Circumstantially Pompous

Twelve years ago I graduated from high school.  When Jostens came to my school on the day we were to order our cap & gown and other graduation paraphernalia, I was incensed.  It's a monopoly.  My choice was Jostens or nothing.  So I went with nothing.  I took a moral stand against Jostens' monopoly.  That wasn't good.  I was on the administrators' radar because I was in the top 10 in my graduating class.  I was asked no fewer than 5 times by the various administrators of my school whether I wouldn't change my mind and actually participate in the ceremony.  In fact, one of them even talked to me as I was sitting with the band ready to start playing for graduation.

Six years ago, I graduated twice.  In the Spring with my BS and in the Summer with my MS.  I was ambivalent.  I didn't really care one way or the other.  It was no longer a moral stand against monopolies.  It was just a lack of interest in the ceremony.  In fact, I didn't understand what the big deal was and why so many people chose to participate.
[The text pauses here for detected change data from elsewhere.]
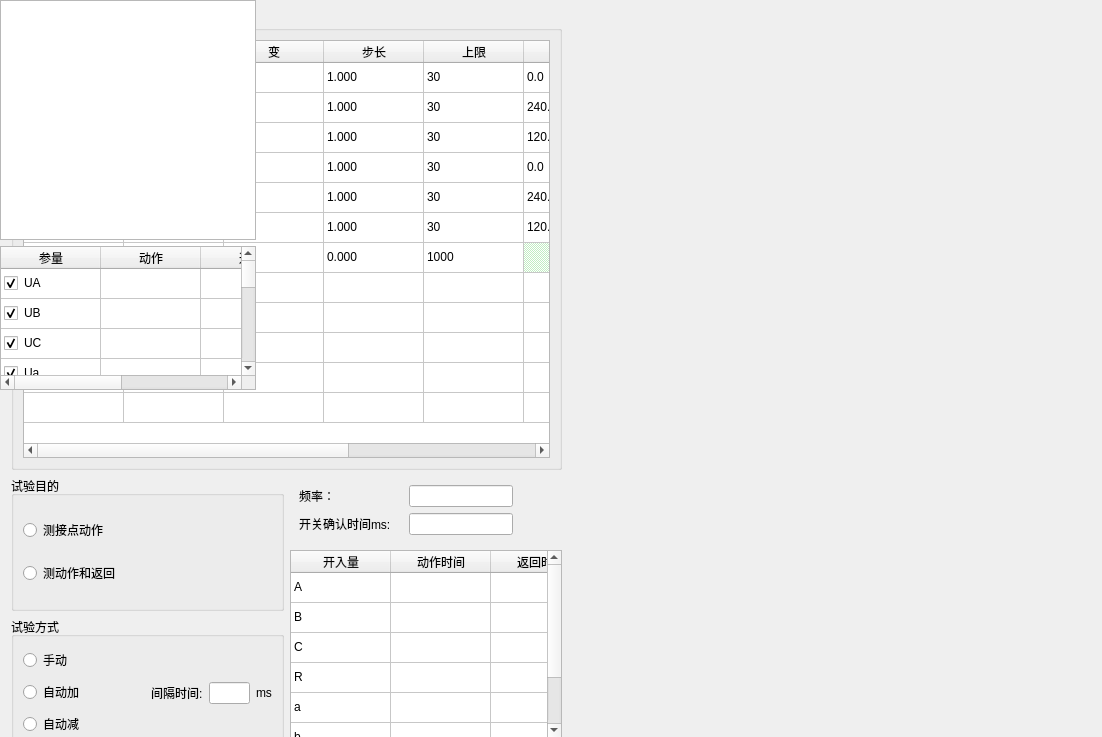
The window that energy/ui/test26/ui_026.ui (AgueroZzz/Electric-energy-detection) describes before a commit, drawn with Qt 5.
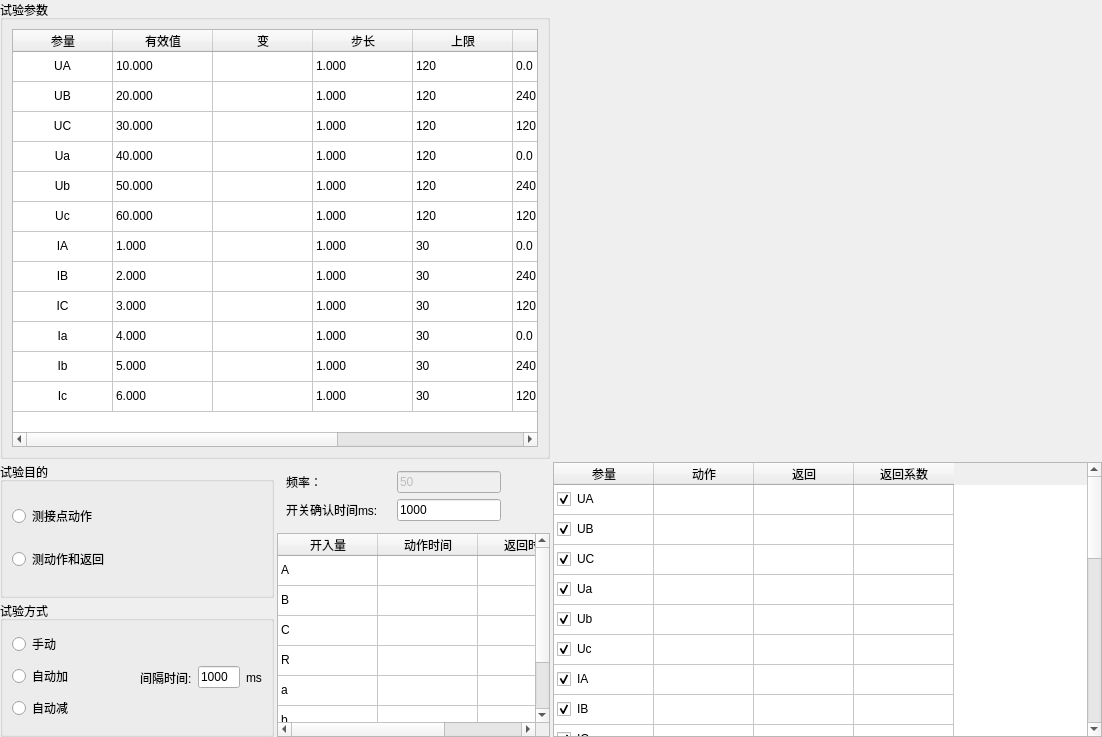
The same window after the commit.

```diff
--- a/energy/ui/test26/ui_026.ui
+++ b/energy/ui/test26/ui_026.ui
@@ -13,15 +13,23 @@
   <property name="windowTitle">
    <string>Form</string>
   </property>
-  <widget class="QWidget" name="">
-   <property name="geometry">
-    <rect>
-     <x>11</x>
-     <y>11</y>
-     <width>551</width>
-     <height>741</height>
-    </rect>
+  <layout class="QHBoxLayout" name="horizontalLayout_3" stretch="1,1">
+   <property name="spacing">
+    <number>3</number>
    </property>
+   <property name="leftMargin">
+    <number>0</number>
+   </property>
+   <property name="topMargin">
+    <number>0</number>
+   </property>
+   <property name="rightMargin">
+    <number>0</number>
+   </property>
+   <property name="bottomMargin">
+    <number>0</number>
+   </property>
+   <item>
    <layout class="QVBoxLayout" name="verticalLayout_3" stretch="5,3">
     <item>
      <widget class="QGroupBox" name="groupBox">
@@ -102,7 +110,7 @@
          </item>
          <item row="0" column="1">
           <property name="text">
-           <string>1.000</string>
+            <string>10.000</string>
           </property>
          </item>
          <item row="0" column="3">
@@ -112,7 +120,7 @@
          </item>
          <item row="0" column="4">
           <property name="text">
-           <string>30</string>
+            <string>120</string>
           </property>
          </item>
          <item row="0" column="5">
@@ -138,7 +146,7 @@
          </item>
          <item row="1" column="1">
           <property name="text">
-           <string>2.000</string>
+            <string>20.000</string>
           </property>
          </item>
          <item row="1" column="3">
@@ -148,7 +156,7 @@
          </item>
          <item row="1" column="4">
           <property name="text">
-           <string>30</string>
+            <string>120</string>
           </property>
          </item>
          <item row="1" column="5">
@@ -174,7 +182,7 @@
          </item>
          <item row="2" column="1">
           <property name="text">
-           <string>3.000</string>
+            <string>30.000</string>
           </property>
          </item>
          <item row="2" column="3">
@@ -184,7 +192,7 @@
          </item>
          <item row="2" column="4">
           <property name="text">
-           <string>30</string>
+            <string>120</string>
           </property>
          </item>
          <item row="2" column="5">
@@ -210,7 +218,7 @@
          </item>
          <item row="3" column="1">
           <property name="text">
-           <string>1.000</string>
+            <string>40.000</string>
           </property>
          </item>
          <item row="3" column="3">
@@ -220,7 +228,7 @@
          </item>
          <item row="3" column="4">
           <property name="text">
-           <string>30</string>
+            <string>120</string>
           </property>
          </item>
          <item row="3" column="5">
@@ -246,7 +254,7 @@
          </item>
          <item row="4" column="1">
           <property name="text">
-           <string>2.000</string>
+            <string>50.000</string>
           </property>
          </item>
          <item row="4" column="3">
@@ -256,7 +264,7 @@
          </item>
          <item row="4" column="4">
           <property name="text">
-           <string>30</string>
+            <string>120</string>
           </property>
          </item>
          <item row="4" column="5">
@@ -282,7 +290,7 @@
          </item>
          <item row="5" column="1">
           <property name="text">
-           <string>3.000</string>
+            <string>60.000</string>
           </property>
          </item>
          <item row="5" column="3">
@@ -292,7 +300,7 @@
          </item>
          <item row="5" column="4">
           <property name="text">
-           <string>30</string>
+            <string>120</string>
           </property>
          </item>
          <item row="5" column="5">
@@ -307,7 +315,7 @@
          </item>
          <item row="6" column="0">
           <property name="text">
-           <string>Hz</string>
+            <string>IA</string>
           </property>
           <property name="textAlignment">
            <set>AlignCenter</set>
@@ -318,70 +326,214 @@
          </item>
          <item row="6" column="1">
           <property name="text">
-           <string>50.000</string>
+            <string>1.000</string>
           </property>
          </item>
          <item row="6" column="3">
           <property name="text">
-           <string>0.000</string>
+            <string>1.000</string>
           </property>
          </item>
          <item row="6" column="4">
           <property name="text">
-           <string>1000</string>
+            <string>30</string>
           </property>
          </item>
          <item row="6" column="5">
           <property name="text">
-           <string/>
-          </property>
-          <property name="background">
-           <brush brushstyle="Dense4Pattern">
-            <color alpha="255">
-             <red>194</red>
-             <green>237</green>
-             <blue>195</blue>
-            </color>
-           </brush>
-          </property>
-          <property name="flags">
-           <set>ItemIsDragEnabled|ItemIsDropEnabled|ItemIsUserCheckable|ItemIsEnabled</set>
+            <string>0.0</string>
           </property>
          </item>
          <item row="6" column="6">
           <property name="text">
            <string/>
           </property>
-          <property name="background">
-           <brush brushstyle="Dense4Pattern">
-            <color alpha="255">
-             <red>194</red>
-             <green>237</green>
-             <blue>195</blue>
-            </color>
-           </brush>
-          </property>
-          <property name="flags">
-           <set>ItemIsDragEnabled|ItemIsDropEnabled|ItemIsUserCheckable|ItemIsEnabled</set>
-          </property>
          </item>
          <item row="6" column="7">
           <property name="text">
-           <string/>
-          </property>
-          <property name="background">
-           <brush brushstyle="Dense4Pattern">
-            <color alpha="255">
-             <red>194</red>
-             <green>237</green>
-             <blue>195</blue>
-            </color>
-           </brush>
-          </property>
+            <string>1.0</string>
+           </property>
+          </item>
+          <item row="7" column="0">
+           <property name="text">
+            <string>IB</string>
+           </property>
+           <property name="textAlignment">
+            <set>AlignCenter</set>
+           </property>
           <property name="flags">
            <set>ItemIsDragEnabled|ItemIsDropEnabled|ItemIsUserCheckable|ItemIsEnabled</set>
           </property>
          </item>
+          <item row="7" column="1">
+           <property name="text">
+            <string>2.000</string>
+           </property>
+          </item>
+          <item row="7" column="3">
+           <property name="text">
+            <string>1.000</string>
+           </property>
+          </item>
+          <item row="7" column="4">
+           <property name="text">
+            <string>30</string>
+           </property>
+          </item>
+          <item row="7" column="5">
+           <property name="text">
+            <string>240.0</string>
+           </property>
+          </item>
+          <item row="7" column="7">
+           <property name="text">
+            <string>1.0</string>
+           </property>
+          </item>
+          <item row="8" column="0">
+           <property name="text">
+            <string>IC</string>
+           </property>
+           <property name="textAlignment">
+            <set>AlignCenter</set>
+           </property>
+           <property name="flags">
+            <set>ItemIsDragEnabled|ItemIsDropEnabled|ItemIsUserCheckable|ItemIsEnabled</set>
+           </property>
+          </item>
+          <item row="8" column="1">
+           <property name="text">
+            <string>3.000</string>
+           </property>
+          </item>
+          <item row="8" column="3">
+           <property name="text">
+            <string>1.000</string>
+           </property>
+          </item>
+          <item row="8" column="4">
+           <property name="text">
+            <string>30</string>
+           </property>
+          </item>
+          <item row="8" column="5">
+           <property name="text">
+            <string>120.0</string>
+           </property>
+          </item>
+          <item row="8" column="7">
+           <property name="text">
+            <string>1.0</string>
+           </property>
+          </item>
+          <item row="9" column="0">
+           <property name="text">
+            <string>Ia</string>
+           </property>
+           <property name="textAlignment">
+            <set>AlignCenter</set>
+           </property>
+           <property name="flags">
+            <set>ItemIsDragEnabled|ItemIsDropEnabled|ItemIsUserCheckable|ItemIsEnabled</set>
+           </property>
+          </item>
+          <item row="9" column="1">
+           <property name="text">
+            <string>4.000</string>
+           </property>
+          </item>
+          <item row="9" column="3">
+           <property name="text">
+            <string>1.000</string>
+           </property>
+          </item>
+          <item row="9" column="4">
+           <property name="text">
+            <string>30</string>
+           </property>
+          </item>
+          <item row="9" column="5">
+           <property name="text">
+            <string>0.0</string>
+           </property>
+          </item>
+          <item row="9" column="7">
+           <property name="text">
+            <string>1.0</string>
+           </property>
+          </item>
+          <item row="10" column="0">
+           <property name="text">
+            <string>Ib</string>
+           </property>
+           <property name="textAlignment">
+            <set>AlignCenter</set>
+           </property>
+           <property name="flags">
+            <set>ItemIsDragEnabled|ItemIsDropEnabled|ItemIsUserCheckable|ItemIsEnabled</set>
+           </property>
+          </item>
+          <item row="10" column="1">
+           <property name="text">
+            <string>5.000</string>
+           </property>
+          </item>
+          <item row="10" column="3">
+           <property name="text">
+            <string>1.000</string>
+           </property>
+          </item>
+          <item row="10" column="4">
+           <property name="text">
+            <string>30</string>
+           </property>
+          </item>
+          <item row="10" column="5">
+           <property name="text">
+            <string>240.0</string>
+           </property>
+          </item>
+          <item row="10" column="7">
+           <property name="text">
+            <string>1.0</string>
+           </property>
+          </item>
+          <item row="11" column="0">
+           <property name="text">
+            <string>Ic</string>
+           </property>
+           <property name="textAlignment">
+            <set>AlignCenter</set>
+           </property>
+           <property name="flags">
+            <set>ItemIsDragEnabled|ItemIsDropEnabled|ItemIsUserCheckable|ItemIsEnabled</set>
+           </property>
+          </item>
+          <item row="11" column="1">
+           <property name="text">
+            <string>6.000</string>
+           </property>
+          </item>
+          <item row="11" column="3">
+           <property name="text">
+            <string>1.000</string>
+           </property>
+          </item>
+          <item row="11" column="4">
+           <property name="text">
+            <string>30</string>
+           </property>
+          </item>
+          <item row="11" column="5">
+           <property name="text">
+            <string>120.0</string>
+           </property>
+          </item>
+          <item row="11" column="7">
+           <property name="text">
+            <string>1.0</string>
+           </property>
+          </item>
         </widget>
        </item>
       </layout>
@@ -455,7 +607,11 @@
               </widget>
              </item>
              <item>
-              <widget class="QLineEdit" name="lineEdit_3"/>
+               <widget class="QLineEdit" name="le_delay">
+                <property name="text">
+                 <string>1000</string>
+                </property>
+               </widget>
              </item>
              <item>
               <widget class="QLabel" name="label_4">
@@ -486,7 +642,14 @@
               </widget>
              </item>
              <item>
-              <widget class="QLineEdit" name="lineEdit"/>
+               <widget class="QLineEdit" name="lineEdit">
+                <property name="enabled">
+                 <bool>false</bool>
+                </property>
+                <property name="text">
+                 <string>50</string>
+                </property>
+               </widget>
              </item>
              <item>
               <spacer name="horizontalSpacer">
@@ -513,7 +676,11 @@
               </widget>
              </item>
              <item>
-              <widget class="QLineEdit" name="lineEdit_2"/>
+               <widget class="QLineEdit" name="le_check">
+                <property name="text">
+                 <string>1000</string>
+                </property>
+               </widget>
              </item>
              <item>
               <spacer name="horizontalSpacer_2">
@@ -605,11 +772,18 @@
      </layout>
     </item>
    </layout>
-  </widget>
-  <widget class="QWidget" name="">
+   </item>
+   <item>
    <layout class="QVBoxLayout" name="verticalLayout_4" stretch="5,3">
     <item>
-     <widget class="QTableWidget" name="tableWidget_3"/>
+      <layout class="QHBoxLayout" name="horizontalLayout" stretch="1,4">
+       <item>
+        <widget class="QWidget" name="btn_widget" native="true"/>
+       </item>
+       <item>
+        <widget class="QWidget" name="chart_widget" native="true"/>
+       </item>
+      </layout>
     </item>
     <item>
      <widget class="QTableWidget" name="tb_down_2">
@@ -858,7 +1032,8 @@
      </widget>
     </item>
    </layout>
-  </widget>
+   </item>
+  </layout>
  </widget>
  <resources/>
  <connections/>
```
Left out of the diff: 10 changed lines with no effect on the pictures. Lines whose indentation alone changed are shown as unchanged.
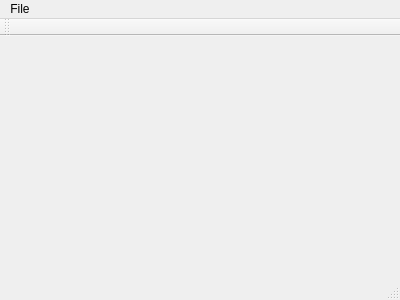
Before: the Qt Designer form mainwindow.ui in Ryan-Bilodeau/ContactManager-Windows, drawn with Qt 5.
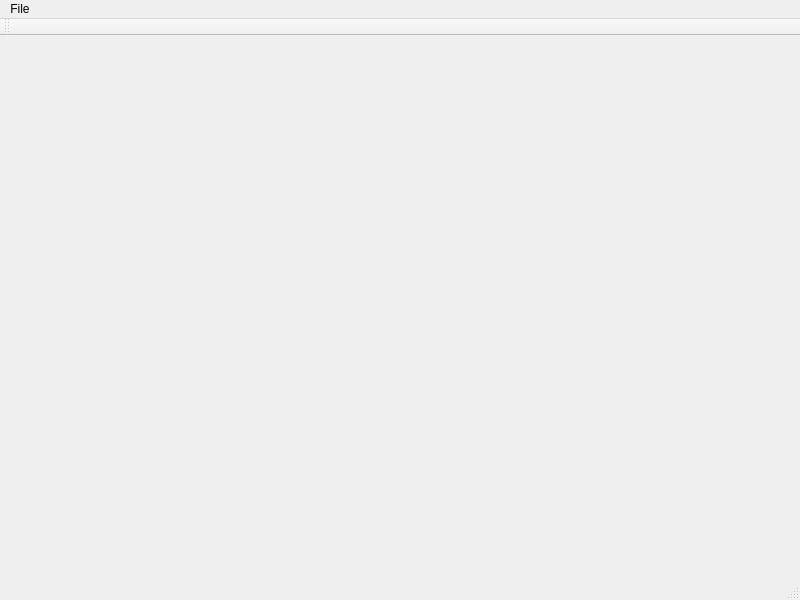
After: the same form once the commit is applied.

Patch:
```diff
--- a/mainwindow.ui
+++ b/mainwindow.ui
@@ -6,8 +6,8 @@
    <rect>
     <x>0</x>
     <y>0</y>
-    <width>400</width>
-    <height>300</height>
+    <width>800</width>
+    <height>600</height>
    </rect>
   </property>
   <property name="windowTitle">
@@ -19,8 +19,8 @@
     <rect>
      <x>0</x>
      <y>0</y>
-     <width>400</width>
-     <height>19</height>
+     <width>800</width>
+     <height>24</height>
     </rect>
    </property>
    <property name="defaultUp">
```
This semester, I graduated with my PhD.  That will most likely be the last degree I ever obtain in my life and therefore most likely my last chance to walk in a commencement ceremony.  That was one reason.  Another reason is that, as a professor, I will use my regalia on many occasions for the rest of my life.  Therefore, I bought my own so I could use it throughout the years.   Today was my commencement ceremony.  The first one where I actually wore my cap and gown--and hood.  The first one where I walked across the stage and had my name read.

It was great.  It was actually a very brief ceremony.  They only had one speaker, who only spoke for a few minutes.  We sang the National Anthem and the school's alma mater (at the end).  Aside from the reading of names and the walking, I think that it was under a half hour.  It was actually really exciting to be part of something fancy and special.  I was surprised at how it affected me.  I felt warm and excited.  I felt good.  I realized that there's a reason for all of the pomp and circumstance that we humans do.  Before, I just thought it was silly and pointless.

Logically, it doesn't make any sense.  The outfits we wear while dressing in what Hugh Nibley affectionately calls the "black robes of a false priesthood" are ridiculous.  We wear a piece of cardboard on our heads.  We have a long, droopy colored piece of fabric that we drape down our backs.  It's pure nonsense.  So, before, I never really understood why people thought it was so special.  Now I think that it's special because people think it's special.  And that's good.  People are emotional.  People do silly things because of the emotions they elicit.  And I loved it.

And when they called my name, my husband and my friends were there to cheer for me.  It was great.  My advisor was proud of me as he placed the hood on me.  I have finished my long trek of college education.  I have not learned all there is to learn.  In fact, I intend to continue learning for the remainder of my life, as any professor should.  But my career as a college student is over.  I have attended 22 years of formal education.  I have attended 10 years of college.  I have earned 3 college degrees, all in mathematics.  I have spent countless hours working math problems, grading math problems, writing math problems, solving math problems.  I have studied many topics in mathematics.  And it has come to fruition.  I am now a doctor.  I have now officially joined the ranks of the stuffed shirts of academia (and, considering that I'm 260 pounds, my shirt really is stuffed).

Here is to a better, more educated world.  Here is to education in the arts and sciences.  Here is to teaching and learning.  Here is to the love of learning, and the improvement of minds.  Cheers.